### What is required
In the listing that follows, print every line exactly and leave the images out.

### Supplied records
####################
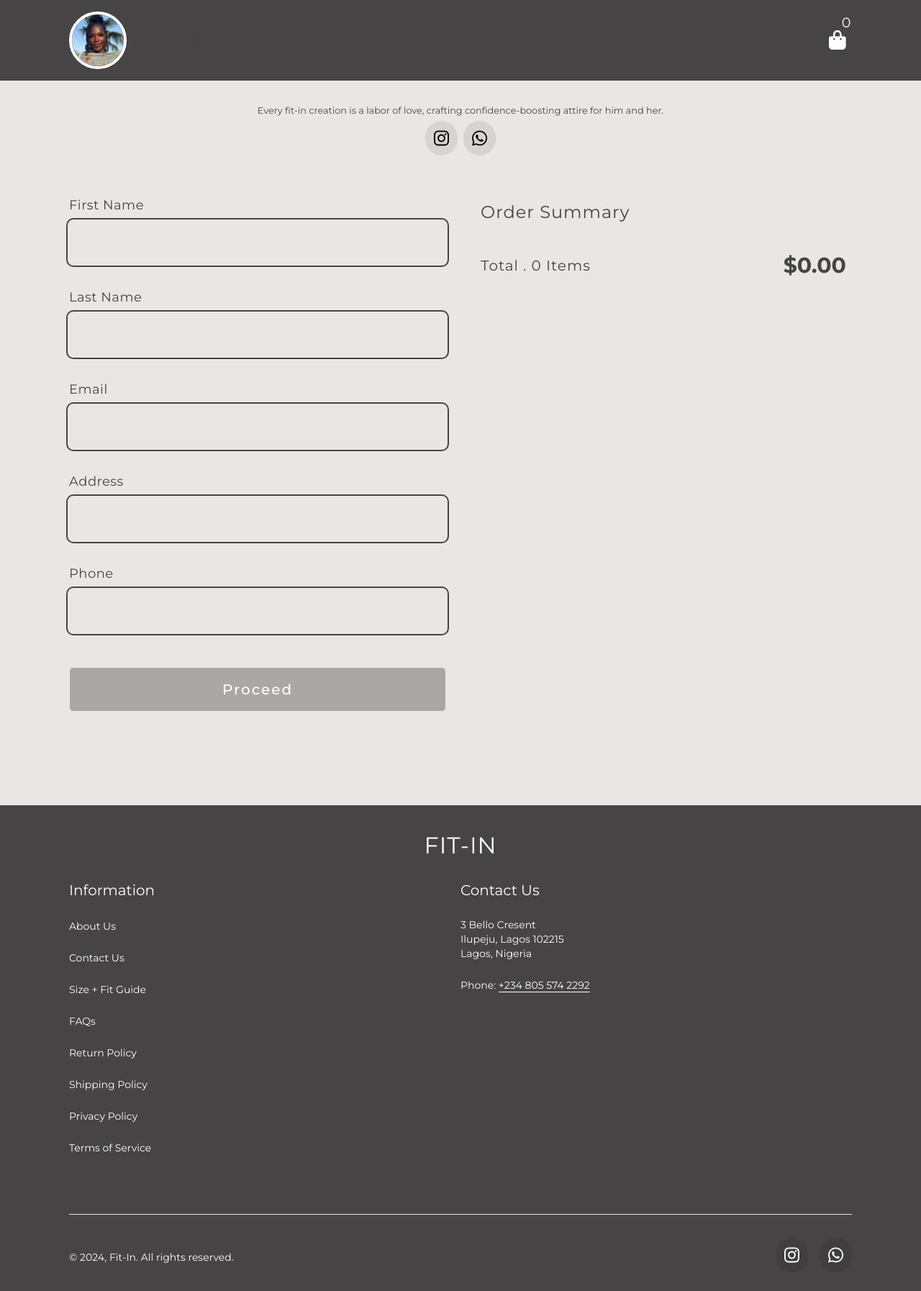
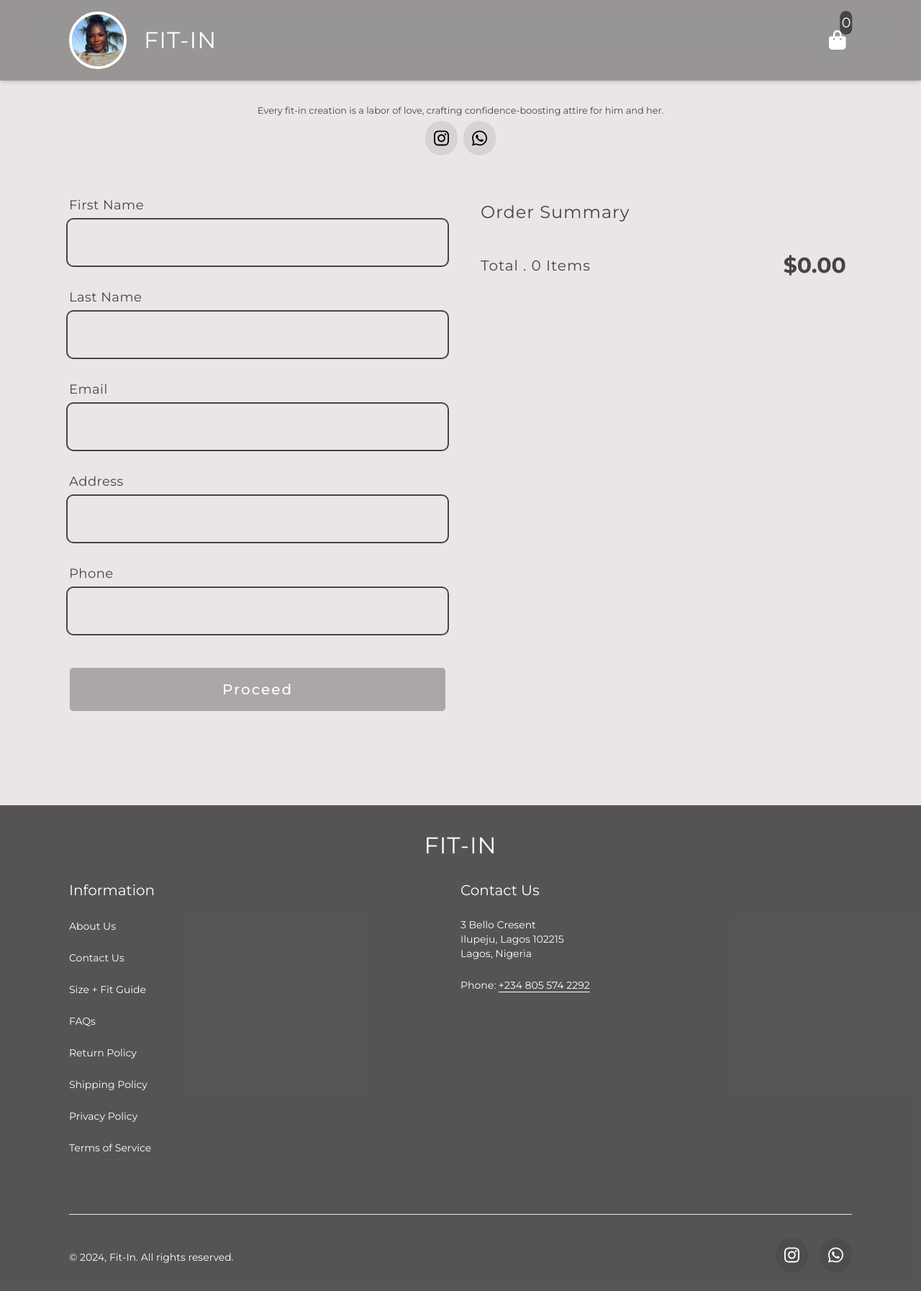
Before and after one commit to Udeme01/contextAPI-useReducer---BB, a React (Vite) app: page /checkout in a window 1280 px wide. Shown: the top 1794 px of the page at 72% size. Built offline with nearby package versions, Linux system fonts and the light colour scheme; no server answers.

Commit message:
ui update

```diff
--- a/src/components/Footer.jsx
+++ b/src/components/Footer.jsx
@@ -6,7 +6,7 @@ import { Link } from "react-router-dom";
 
 const Footer = () => {
   return (
-    <footer className="mt-16 bg-[#464444] text-[#fff]">
+    <footer className="mt-16 bg-[#464444] text-[#fff] bg-opacity-90">
       <section className="flex flex-col py-8 w-[85%] mx-auto xl:max-w-7xl xl:mx-auto">
         <h1 className="text-[#fff]">fit-in</h1>
         <section className="grid sm:grid-cols-2">
--- a/src/components/Header.jsx
+++ b/src/components/Header.jsx
@@ -71,7 +71,7 @@ export default function Header() {
   return (
     <>
       <CartModal ref={modal} title="Your Cart" actions={modalActions} />
-      <header className="bg-[#464444] sticky top-0 z-50">
+      <header className="bg-[#464444] sticky top-0 z-50 backdrop-blur-md bg-opacity-50 shadow-md">
         <section
           id="main-header"
           className="flex items-center justify-between w-[85%] mx-auto xl:max-w-7xl xl:mx-auto"
@@ -112,7 +112,7 @@ export default function Header() {
                 alt="Elegant model"
                 className="rounded-full h-20 object-cover border-4 border-[#fff]"
               />
-              <h1 className="hidden md:block">fit-in</h1>
+              <h1 className="hidden md:block text-[#fff]">fit-in</h1>
             </Link>
             {/* work on search feature later... */}
             {/* <p>
```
####################
### Result of this task
Before and after one commit to Udeme01/contextAPI-useReducer---BB, a React (Vite) app: page /checkout in a window 1280 px wide. Shown: the top 1794 px of the page at 72% size. Built offline with nearby package versions, Linux system fonts and the light colour scheme; no server answers.

Commit message:
ui update

```diff
--- a/src/components/Footer.jsx
+++ b/src/components/Footer.jsx
@@ -6,7 +6,7 @@ import { Link } from "react-router-dom";
 
 const Footer = () => {
   return (
-    <footer className="mt-16 bg-[#464444] text-[#fff]">
+    <footer className="mt-16 bg-[#464444] text-[#fff] bg-opacity-90">
       <section className="flex flex-col py-8 w-[85%] mx-auto xl:max-w-7xl xl:mx-auto">
         <h1 className="text-[#fff]">fit-in</h1>
         <section className="grid sm:grid-cols-2">
--- a/src/components/Header.jsx
+++ b/src/components/Header.jsx
@@ -71,7 +71,7 @@ export default function Header() {
   return (
     <>
       <CartModal ref={modal} title="Your Cart" actions={modalActions} />
-      <header className="bg-[#464444] sticky top-0 z-50">
+      <header className="bg-[#464444] sticky top-0 z-50 backdrop-blur-md bg-opacity-50 shadow-md">
         <section
           id="main-header"
           className="flex items-center justify-between w-[85%] mx-auto xl:max-w-7xl xl:mx-auto"
@@ -112,7 +112,7 @@ export default function Header() {
                 alt="Elegant model"
                 className="rounded-full h-20 object-cover border-4 border-[#fff]"
               />
-              <h1 className="hidden md:block">fit-in</h1>
+              <h1 className="hidden md:block text-[#fff]">fit-in</h1>
             </Link>
             {/* work on search feature later... */}
             {/* <p>
```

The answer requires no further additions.